#### Version comparison data:

═══

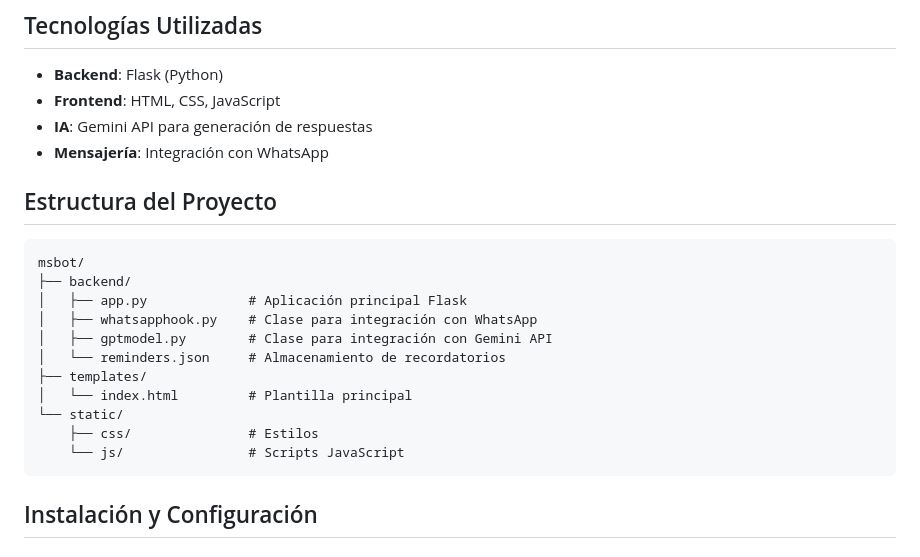
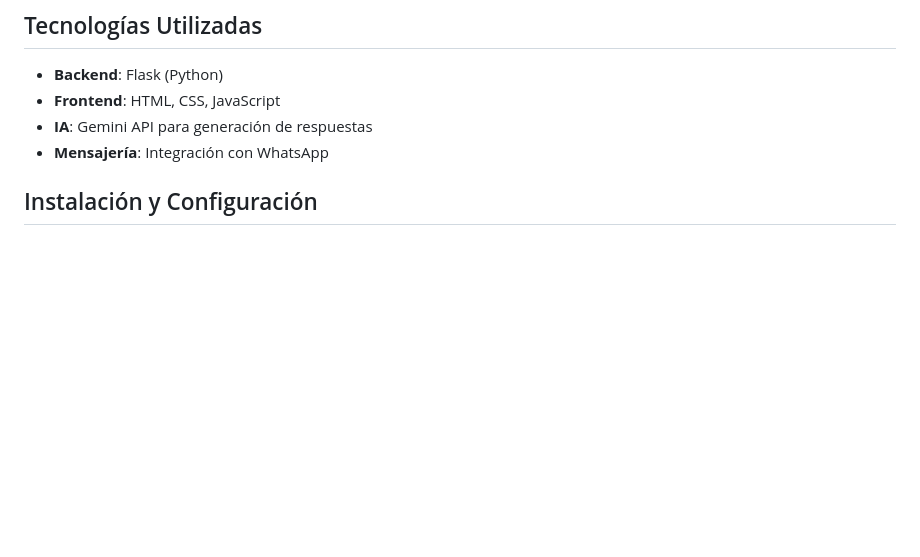
Before and after one commit to AgustinCoding/MSBot, a Markdown page: README.md, the part around the change. GitHub-like rendering; blank space fills up the shorter version.

````diff
--- a/README.md
+++ b/README.md
@@ -26,20 +26,6 @@ MSBot es un asistente virtual diseñado específicamente para el grupo de clase
 - **IA**: Gemini API para generación de respuestas
 - **Mensajería**: Integración con WhatsApp
 
-## Estructura del Proyecto
-```
-msbot/
-├── backend/
-│   ├── app.py             # Aplicación principal Flask
-│   ├── whatsapphook.py    # Clase para integración con WhatsApp
-│   ├── gptmodel.py        # Clase para integración con Gemini API
-│   └── reminders.json     # Almacenamiento de recordatorios
-├── templates/
-│   └── index.html         # Plantilla principal
-└── static/
-    ├── css/               # Estilos
-    └── js/                # Scripts JavaScript
-```
 
 ## Instalación y Configuración
 
````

═══

#### Task to complete:
Nothing but the lines from the one holding "-├── backend/" to the end of the entries should be output, each exactly as it appears.

#### Answer to this problem:
-├── backend/
-│   ├── app.py             # Aplicación principal Flask
-│   ├── whatsapphook.py    # Clase para integración con WhatsApp
-│   ├── gptmodel.py        # Clase para integración con Gemini API
-│   └── reminders.json     # Almacenamiento de recordatorios
-├── templates/
-│   └── index.html         # Plantilla principal
-└── static/
-    ├── css/               # Estilos
-    └── js/                # Scripts JavaScript
-```
 
 ## Instalación y Configuración
 
````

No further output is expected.